Vulture awareness and conservation are being actively promoted by organizations such as Vultures Namibia, Rare and Endangered Species Trust, Raptors Namibia and NARREC. Workshops on the correct and ethical use of poison on livestock farms, ringing of birds, talks with conservancies, schools and the local media have made Namibians aware of the plight of the vulture.

These are the most commonly found Vultures in Namibia:

White-backed vulture

Lappet-faced vulture

Cape vulture

White-hooded vulture

Here is a look at the main causes of deaths and threats to the natural vulture populations in Namibia:

-Poisoning of Vultures remains a huge threat to the country’s vulture populations. Poison is often used by livestock farmers in their fight against varmint like Jackal, Wild cats, Feral dogs and Hyena, these predators cause stock losses and a substantial financial loss to the livestock farmer. Vultures die mainly from this type of secondary poisoning.

-Improved farming methods means less domestic animal deaths on livestock farms therefore less food for vultures

-Due to Namibia’s increased popularity as a tourist destination breeding sites that was once off the beaten track are disturbed and even destroyed with the building of lodges and camp sites in remote wilderness areas thus resulting in eggs and chicks being abandoned

-Poaching of wild naturally occurring game in certain areas caused game to move, leaving these areas with no natural game to sustain vulture populations.

-Man made structures; vultures collide with power lines and injure or electrocute themselves.

VIERANAS SAFARIS applaud the continued promotion of vulture awareness in Namibia and their importance and value to a balanced eco-system.
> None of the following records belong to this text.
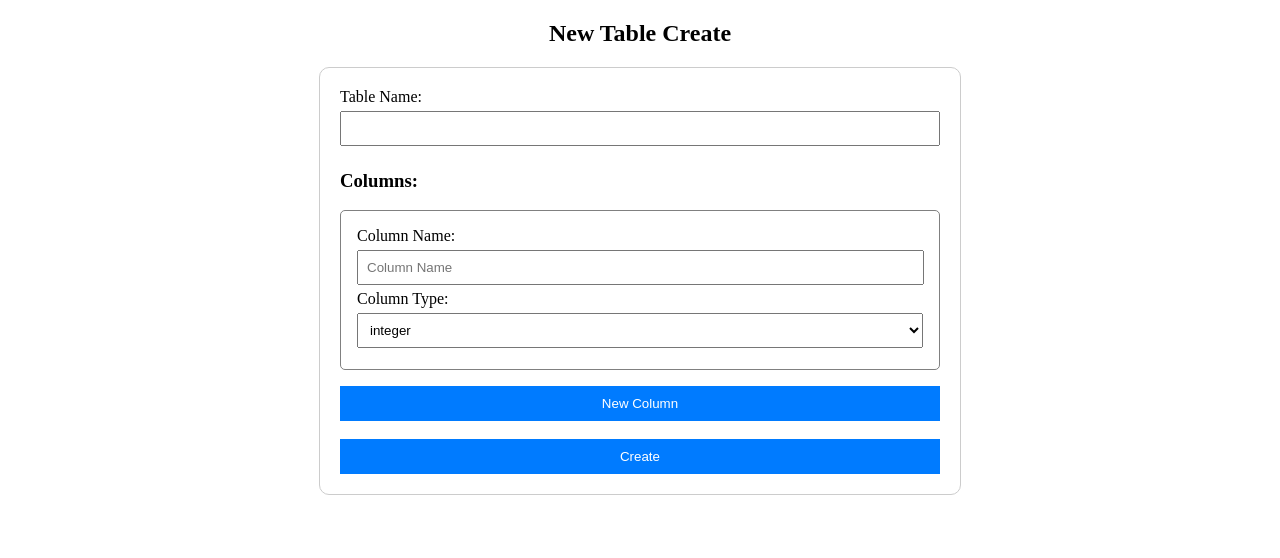
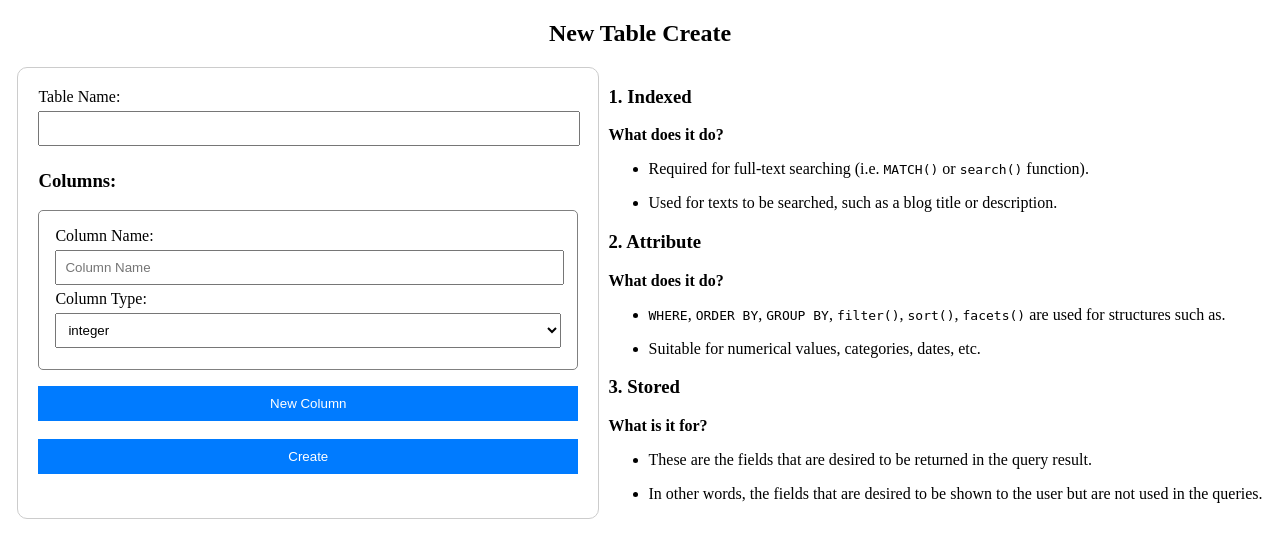
Before and after one commit to OnurTasci/ManticoreSearch-Control-Panel, a PHP site: page /page/create_table.php in a window 1280 px wide. Shown: the top 558 px of the page. Run offline with PHP 8.4, Linux system fonts and the light colour scheme.

Commit message:
Update create_table.php

```diff
--- a/page/create_table.php
+++ b/page/create_table.php
@@ -40,11 +40,11 @@ if ($_SERVER['REQUEST_METHOD'] === 'POST') {
     <meta charset="UTF-8">
     <meta name="viewport" content="width=device-width, initial-scale=1.0">
     <title>Tablo Create</title>
+    <!-- jQuery ekliyoruz -->
     <script src="https://code.jquery.com/jquery-3.6.0.min.js"></script>
     <style>
         form {
             max-width: 600px;
-            margin: 0 auto;
             padding: 20px;
             border: 1px solid #ccc;
             border-radius: 10px;
@@ -90,6 +90,7 @@ if ($_SERVER['REQUEST_METHOD'] === 'POST') {
 
 <h2 style="text-align: center;">New Table Create</h2>
 
+<div style="display: flex;    justify-content: space-evenly;">
 <form action="create_table.php" method="POST">
     <label for="table_name">Table Name:</label>
     <input type="text" id="table_name" name="table_name" required>
@@ -133,6 +134,8 @@ if ($_SERVER['REQUEST_METHOD'] === 'POST') {
             <div class="options" style="display:none;">
                 <label>Indexed:</label>
                 <input type="checkbox" name="columns[0][options][indexed]">
+                <label>Attribute:</label>
+                <input type="checkbox" name="columns[0][options][attribute]">
                 <label>Stored:</label>
                 <input type="checkbox" name="columns[0][options][stored]">
             </div>
@@ -143,10 +146,46 @@ if ($_SERVER['REQUEST_METHOD'] === 'POST') {
     <button type="submit">Create</button>
 </form>
 
+
+<div>
+    <h3>1. <strong>Indexed</strong></h3>
+    <p><strong>What does it do?</strong></p>
+    <ul>
+        <li>
+            <p>Required for full-text searching (i.e. <code>MATCH()</code> or <code>search()</code> function).</p>
+        </li>
+        <li>
+            <p>Used for texts to be searched, such as a blog title or description.</p>
+        </li>
+    </ul>
+    <h3>2. <strong>Attribute</strong></h3>
+    <p><strong>What does it do?</strong></p>
+    <ul>
+        <li>
+            <p><code>WHERE</code>, <code>ORDER BY</code>, <code>GROUP BY</code>, <code>filter()</code>, <code>sort()</code>, <code>facets()</code> are used for structures such as.</p>
+        </li>
+        <li>
+            <p>Suitable for numerical values, categories, dates, etc.</p>
+        </li>
+    </ul>
+    <h3>3. <strong>Stored</strong></h3>
+    <p><strong>What is it for?</strong></p>
+    <ul>
+        <li>
+            <p>These are the fields that are desired to be returned in the query result.</p>
+        </li>
+        <li>
+            <p>In other words, the fields that are desired to be shown to the user but are not used in the queries.</p>
+        </li>
+    </ul>
+
+</div>
+</div>
 <script>
     $(document).ready(function() {
         let columnIndex = 1;
 
+        // Yeni kolon ekleme fonksiyonu
         $('#add-column-btn').click(function() {
             const newColumnDiv = $(`
                 <div class="column">
@@ -185,6 +224,8 @@ if ($_SERVER['REQUEST_METHOD'] === 'POST') {
                     <div class="options" style="display:none;">
                         <label>Indexed:</label>
                         <input type="checkbox" name="columns[${columnIndex}][options][indexed]">
+                        <label>Attribute:</label>
+                        <input type="checkbox" name="columns[${columnIndex}][options][attribute]">
                         <label>Stored:</label>
                         <input type="checkbox" name="columns[${columnIndex}][options][stored]">
                     </div>
@@ -206,7 +247,7 @@ if ($_SERVER['REQUEST_METHOD'] === 'POST') {
                 columnDiv.find('.vector-options').hide();
             }
 
-            if (selectedType === "string") {
+            if (selectedType === "text" || selectedType === "string") {
                 columnDiv.find('.options').show();
             } else {
                 columnDiv.find('.options').hide();
```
We strongly condemn the use of poisons and trapping of all Raptors!

We’ve had four sightings of White-backed and Lappet-faced vultures in our main hunt area in the north-western region of Namibia and are very happy to report a pair of Black Eagles are nesting in the area as well.